A man with paranoid schizophrenia who killed both his parents in separate attacks was let down by mental health services in Liverpool, a report has concluded.
Leslie Gadsby, 42, killed his father Philip in February 2004, and his mother Edna in March 2010.
Following the death of his father and a conviction for manslaughter, he was housed in Scott Clinic in Rainhill, a medium-security unit managed by Mersey NHS Trust.
He was conditionally discharged in 2006 following a Mental Health Review Tribunal and moved to supported housing.
The conditions of his release were that he not go within 200 metres of his mother's house, though they regularly met for lunch with the support of his key workers. He also had to take his medication.
However, his mental health continued to deteriorate and he went on to kill his mother, fatally stabbing her five times and setting fire to his flat.
He was jailed in 2011 after admitting Mrs Gadsby's manslaughter with diminished responsibility at Liverpool Crown Court, and is now detained at the high security Ashworth Hospital.
The report, written by Dr Androulla Johnstone, the chief executive of the Health and Social Care Advisory Service, told how on the morning of Philip Gadsby's death in 2004, his son had been due to be admitted to hospital as his mental health had deteriorated.
A social worker telephoned to make arrangements and a police officer answered and said Leslie Gadsby had killed his father and seriously injured his mother.
An independent investigation into the care and treatment of Mr Gadsby, known as patient Y, was commissioned by NHS North West strategic health authority. Published this afternoon, it made 13 separate recommendations.
It found there was a failure to understand Mr Gadsby in his full diagnostic context: "This in turn contributed to a failure to understand his risk and the future requirements of any care, treatment and management plan."
The risk assessment and risk management in the Scott Clinic was managed poorly, it stated.
"The quality of formulation exposed a lack of understanding of the risks that Mr Y posed and revealed a lack of understanding with he way the care team monitored him," the report said.
For the first two weeks of his discharge into supported accommodation, his medication was checked by staff at Imagine Independence, a Liverpool-based charity that supported him in social care in the community.

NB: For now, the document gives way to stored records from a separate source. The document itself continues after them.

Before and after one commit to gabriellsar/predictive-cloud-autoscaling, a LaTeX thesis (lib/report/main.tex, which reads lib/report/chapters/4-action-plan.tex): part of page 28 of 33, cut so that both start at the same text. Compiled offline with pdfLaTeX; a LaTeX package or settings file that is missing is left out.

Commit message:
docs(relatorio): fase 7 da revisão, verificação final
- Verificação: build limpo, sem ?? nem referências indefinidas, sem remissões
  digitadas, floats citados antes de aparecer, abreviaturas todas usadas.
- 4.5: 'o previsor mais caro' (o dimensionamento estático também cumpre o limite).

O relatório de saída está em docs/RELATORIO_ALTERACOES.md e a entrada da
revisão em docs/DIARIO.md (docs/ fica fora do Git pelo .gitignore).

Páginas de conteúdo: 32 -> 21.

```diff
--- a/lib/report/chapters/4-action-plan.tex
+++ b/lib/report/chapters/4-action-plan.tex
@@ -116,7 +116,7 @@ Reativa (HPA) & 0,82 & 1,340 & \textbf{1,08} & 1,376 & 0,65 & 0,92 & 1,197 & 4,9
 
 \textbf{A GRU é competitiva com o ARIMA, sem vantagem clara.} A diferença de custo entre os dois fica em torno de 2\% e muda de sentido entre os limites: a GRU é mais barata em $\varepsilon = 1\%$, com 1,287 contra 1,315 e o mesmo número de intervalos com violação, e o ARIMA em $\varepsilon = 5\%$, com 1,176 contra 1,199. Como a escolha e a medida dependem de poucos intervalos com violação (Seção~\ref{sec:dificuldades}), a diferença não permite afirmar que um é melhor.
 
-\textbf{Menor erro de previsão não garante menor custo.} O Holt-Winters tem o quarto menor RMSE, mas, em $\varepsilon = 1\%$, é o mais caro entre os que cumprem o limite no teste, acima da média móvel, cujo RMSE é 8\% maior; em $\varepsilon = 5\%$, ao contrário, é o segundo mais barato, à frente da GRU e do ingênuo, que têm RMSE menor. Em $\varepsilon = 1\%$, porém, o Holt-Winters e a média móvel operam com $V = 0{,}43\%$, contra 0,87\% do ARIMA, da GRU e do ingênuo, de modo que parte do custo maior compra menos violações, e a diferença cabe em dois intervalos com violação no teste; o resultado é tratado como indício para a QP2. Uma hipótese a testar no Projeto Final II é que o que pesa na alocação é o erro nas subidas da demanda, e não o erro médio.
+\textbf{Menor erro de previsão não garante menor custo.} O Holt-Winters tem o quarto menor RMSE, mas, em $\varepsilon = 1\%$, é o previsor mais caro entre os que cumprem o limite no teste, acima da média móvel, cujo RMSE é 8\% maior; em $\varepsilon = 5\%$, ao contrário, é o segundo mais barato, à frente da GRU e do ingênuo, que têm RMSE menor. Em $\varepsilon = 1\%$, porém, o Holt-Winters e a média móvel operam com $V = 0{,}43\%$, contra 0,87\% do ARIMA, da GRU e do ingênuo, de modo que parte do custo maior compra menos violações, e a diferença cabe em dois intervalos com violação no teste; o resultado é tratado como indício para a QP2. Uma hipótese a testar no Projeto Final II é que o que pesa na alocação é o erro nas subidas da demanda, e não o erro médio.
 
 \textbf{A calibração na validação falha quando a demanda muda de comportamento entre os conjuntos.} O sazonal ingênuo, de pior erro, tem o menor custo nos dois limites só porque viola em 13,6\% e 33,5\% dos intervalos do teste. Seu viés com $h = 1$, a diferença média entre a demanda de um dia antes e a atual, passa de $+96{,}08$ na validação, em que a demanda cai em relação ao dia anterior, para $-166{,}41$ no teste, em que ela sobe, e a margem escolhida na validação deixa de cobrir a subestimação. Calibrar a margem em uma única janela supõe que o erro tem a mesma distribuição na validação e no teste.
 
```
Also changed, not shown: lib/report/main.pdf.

But after after a fortnight, he self-medicated unobserved.
The report recommended management arrangements and working practices at the Scott clinic should be reviewed "to ensure a consensus approach to decision making".
Before his mother's death, he failed to take his antipsychotic medication on a regular basis. The prevailing belief was he'd "somehow been cured" when it was "highly likely" he was masking his symptoms.
Ray Walker, director of nursing at Mersey Care NHS Trust, said it had been devastating for the Gadsby family, who had been very dignified throughout the judicial and report process.
"It's a fairly devastating report, really," he told the Independent. "It has been very sobering for us."
He said: "The situation 10 years ago is very different now and we have significantly more beds in secure medium units."
He said it was clear they had made mistakes, but added that mental health "is not an exact science".
Dr David Fearnley, medical director at the trust, said: “On behalf of the trust I would, once again, like to express our condolences to the Gadsby family. This was a tragic event that will live with them forever and everyone involved with in this case is devastated at the impact it will have on loved ones and friends.
“We welcome the publication of this report and its thorough investigation into the care and treatment provided to Mr Gadsby. We are committed to ensuring the care we give patients and their families is the safest it can possibly be.
“To that end, we have already taken action towards implementing the recommendations from the report.”Reuse content